Darwent K, McInnes R & Swanson V (2016) The Infant Feeding Genogram: A tool for exploring family infant feeding history and identifying support needs. BMC Pregnancy and Childbirth, 16 (1), Art. No.: 315. https://doi.org/10.1186/s12884-016-1107-5
Family culture and beliefs are passed through the generations within families and influence what constitutes appropriate infant care. This includes infant feeding decisions where a family history and support network congruent with women’s infant feeding intentions has been shown to be important to women’s breastfeeding experience. This is reflected in breastfeeding rates where women who were not breastfed themselves are less likely to initiate and continue with breastfeeding. Given the importance of family infant feeding history in the initiation and duration of breastfeeding, and the limited ability of some families to provide support; it is unclear why infant feeding family history and support networks are not explored during pregnancy.
The Infant Feeding Genogram was adapted from a simple pictorial device that is widely used in psychotherapy and genetic counselling. This tool was developed as part of a study investigating the experience of women when they were the first to breastfeed in their family. Fourteen Scottish participants completed their Infant Feeding Genogram as part of a semi-structured interview. The tool was adapted alongside their narratives to give a visual representation of each participant’s family infant feeding history.

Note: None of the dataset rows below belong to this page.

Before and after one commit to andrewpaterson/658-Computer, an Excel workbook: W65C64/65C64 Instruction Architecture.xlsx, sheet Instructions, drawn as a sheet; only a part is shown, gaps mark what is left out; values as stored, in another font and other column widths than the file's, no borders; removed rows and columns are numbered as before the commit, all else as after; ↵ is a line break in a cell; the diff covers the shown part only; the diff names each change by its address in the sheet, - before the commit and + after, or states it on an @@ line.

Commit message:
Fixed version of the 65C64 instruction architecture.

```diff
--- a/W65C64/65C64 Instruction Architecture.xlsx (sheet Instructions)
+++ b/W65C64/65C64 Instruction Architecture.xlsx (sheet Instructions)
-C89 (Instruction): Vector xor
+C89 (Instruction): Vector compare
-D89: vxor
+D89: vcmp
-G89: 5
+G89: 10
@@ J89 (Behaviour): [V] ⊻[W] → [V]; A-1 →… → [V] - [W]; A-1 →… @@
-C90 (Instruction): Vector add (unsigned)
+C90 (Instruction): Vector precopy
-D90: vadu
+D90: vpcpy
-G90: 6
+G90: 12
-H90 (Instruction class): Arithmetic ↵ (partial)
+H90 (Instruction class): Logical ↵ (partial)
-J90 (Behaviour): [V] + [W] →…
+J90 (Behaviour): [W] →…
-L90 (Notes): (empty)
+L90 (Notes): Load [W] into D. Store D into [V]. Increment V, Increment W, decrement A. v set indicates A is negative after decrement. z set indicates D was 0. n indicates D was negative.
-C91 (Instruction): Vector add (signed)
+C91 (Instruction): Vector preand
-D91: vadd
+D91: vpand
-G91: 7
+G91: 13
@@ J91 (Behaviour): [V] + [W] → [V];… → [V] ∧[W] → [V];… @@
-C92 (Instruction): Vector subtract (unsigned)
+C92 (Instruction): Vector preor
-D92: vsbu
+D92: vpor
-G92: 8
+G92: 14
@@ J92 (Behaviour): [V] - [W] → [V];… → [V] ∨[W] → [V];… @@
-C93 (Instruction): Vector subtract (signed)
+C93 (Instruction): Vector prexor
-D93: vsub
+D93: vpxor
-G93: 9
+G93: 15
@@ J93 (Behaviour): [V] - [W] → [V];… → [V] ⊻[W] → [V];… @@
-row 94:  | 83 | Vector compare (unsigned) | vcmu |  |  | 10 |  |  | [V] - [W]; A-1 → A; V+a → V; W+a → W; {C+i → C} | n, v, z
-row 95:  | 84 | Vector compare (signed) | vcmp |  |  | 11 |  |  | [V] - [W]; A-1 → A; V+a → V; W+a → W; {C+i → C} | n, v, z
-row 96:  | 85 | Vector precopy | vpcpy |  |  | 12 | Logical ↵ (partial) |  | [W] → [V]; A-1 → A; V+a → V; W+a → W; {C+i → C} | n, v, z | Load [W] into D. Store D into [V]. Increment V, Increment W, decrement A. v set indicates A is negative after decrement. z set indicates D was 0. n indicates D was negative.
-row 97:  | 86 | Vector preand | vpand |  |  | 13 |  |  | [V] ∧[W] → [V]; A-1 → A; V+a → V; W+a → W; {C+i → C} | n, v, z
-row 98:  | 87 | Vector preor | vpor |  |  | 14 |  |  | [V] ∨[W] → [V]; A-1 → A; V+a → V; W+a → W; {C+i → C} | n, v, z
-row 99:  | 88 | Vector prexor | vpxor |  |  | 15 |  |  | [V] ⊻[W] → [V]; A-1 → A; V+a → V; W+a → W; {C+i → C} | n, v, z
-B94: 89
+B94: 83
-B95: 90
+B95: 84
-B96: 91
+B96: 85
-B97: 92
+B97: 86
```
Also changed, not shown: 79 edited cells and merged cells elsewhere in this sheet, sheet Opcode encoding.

The utility of the genogram is illustrated through two contrasting case examples with very different family feeding histories. The genogram showed family structures, patterns of infant feeding over time, and supportive or conflicting relationships. In the research setting it assisted women to explore their infant feeding history, identify challenges and sources of support and build rapport with the interviewer.
The infant feeding genogram is proposed as a time efficient tool that could assist health professionals and other breastfeeding workers to support women and their families and by stimulating discussion around breastfeeding, Bby identifying strengths or possible deficits in social support for each individual, the tool could inform tailored support and care interventions. The effectiveness and acceptability of the Infant Feeding Genogram requires testing in the clinical environment. However, its successful application in other clinical contexts, combined with the interest in genealogy in popular culture, mean this is likely to be an acceptable, family friendly way to develop more effective breastfeeding conversations.

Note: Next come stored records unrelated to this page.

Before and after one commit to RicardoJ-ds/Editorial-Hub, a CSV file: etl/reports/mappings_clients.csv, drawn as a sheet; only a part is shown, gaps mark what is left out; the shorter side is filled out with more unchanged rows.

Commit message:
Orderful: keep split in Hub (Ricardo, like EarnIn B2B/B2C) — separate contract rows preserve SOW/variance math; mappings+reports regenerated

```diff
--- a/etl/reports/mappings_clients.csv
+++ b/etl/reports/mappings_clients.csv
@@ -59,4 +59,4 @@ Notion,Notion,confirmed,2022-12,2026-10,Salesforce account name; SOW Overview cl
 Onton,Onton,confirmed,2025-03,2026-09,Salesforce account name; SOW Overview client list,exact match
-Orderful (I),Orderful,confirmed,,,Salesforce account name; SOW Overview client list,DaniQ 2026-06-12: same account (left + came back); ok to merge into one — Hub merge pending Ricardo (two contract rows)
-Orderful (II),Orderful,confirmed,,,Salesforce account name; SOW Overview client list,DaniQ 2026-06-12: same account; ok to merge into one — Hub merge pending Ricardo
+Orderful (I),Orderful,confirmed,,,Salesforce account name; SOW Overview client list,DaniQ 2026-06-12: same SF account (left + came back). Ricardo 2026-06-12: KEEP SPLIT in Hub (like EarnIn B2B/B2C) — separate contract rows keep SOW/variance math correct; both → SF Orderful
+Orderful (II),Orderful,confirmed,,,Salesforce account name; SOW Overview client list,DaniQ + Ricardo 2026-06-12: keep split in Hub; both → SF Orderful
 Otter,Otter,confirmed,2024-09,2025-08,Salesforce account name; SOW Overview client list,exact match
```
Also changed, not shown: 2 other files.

Infant feeding; Breastfeeding; Family; Significant others; Support; Genogram; Genealogy; Family tree; Tool; Assets based approach

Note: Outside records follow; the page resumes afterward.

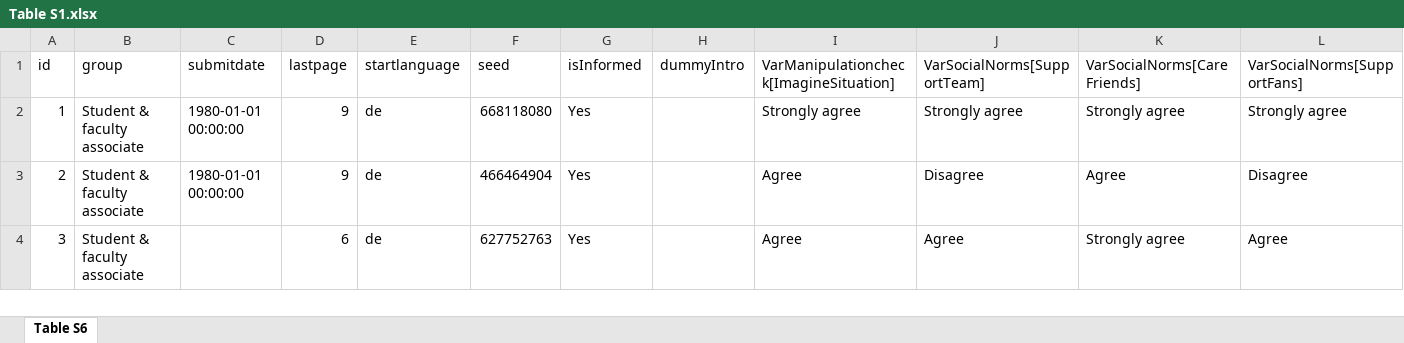
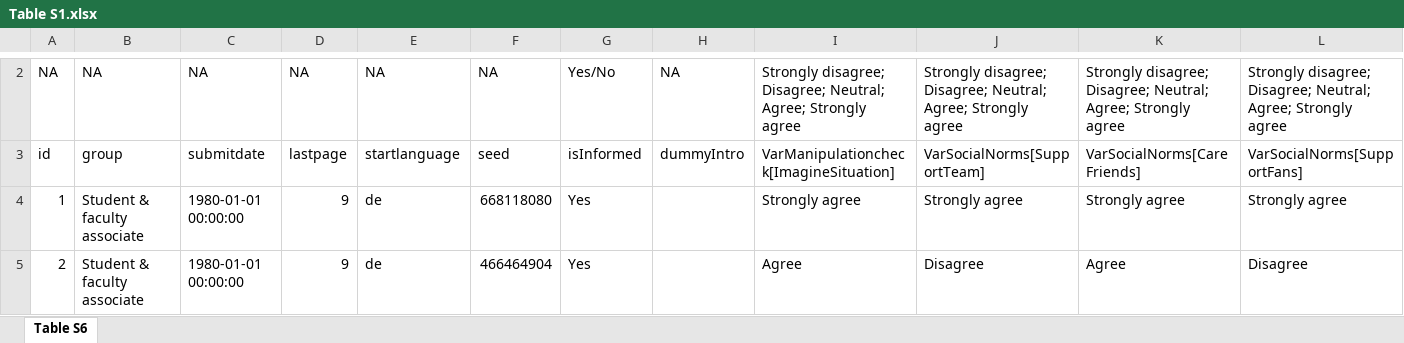
Before and after one commit to pedestrian-dynamics-HM/survey-route-choice, an Excel workbook: data/Table S1.xlsx, sheet Table S6, drawn as a sheet; only a part is shown, gaps mark what is left out; the shorter side is filled out with more unchanged rows; values as stored, in another font and other column widths than the file's, no borders; rows hold the shown columns only; the diff covers the shown part only; the diff names each change by its address in the sheet, - before the commit and + after, or states it on an @@ line.

Commit message:
update Table 1

```diff
--- a/data/Table S1.xlsx (sheet Table S6)
+++ b/data/Table S1.xlsx (sheet Table S6)
+row 2: NA | NA | NA | NA | NA | NA | Yes/No | NA | Strongly disagree; Disagree; Neutral; Agree; Strongly agree | Strongly disagree; Disagree; Neutral; Agree; Strongly agree | Strongly disagree; Disagree; Neutral; Agree; Strongly agree | Strongly disagree; Disagree; Neutral; Agree; Strongly agree
```
Also changed, not shown: 1 added row elsewhere in this sheet, 2 other files.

BMC Pregnancy and Childbirth: Volume 16, Issue 1
|Publication date online||19/10/2016|
|Date accepted by journal||11/10/2016|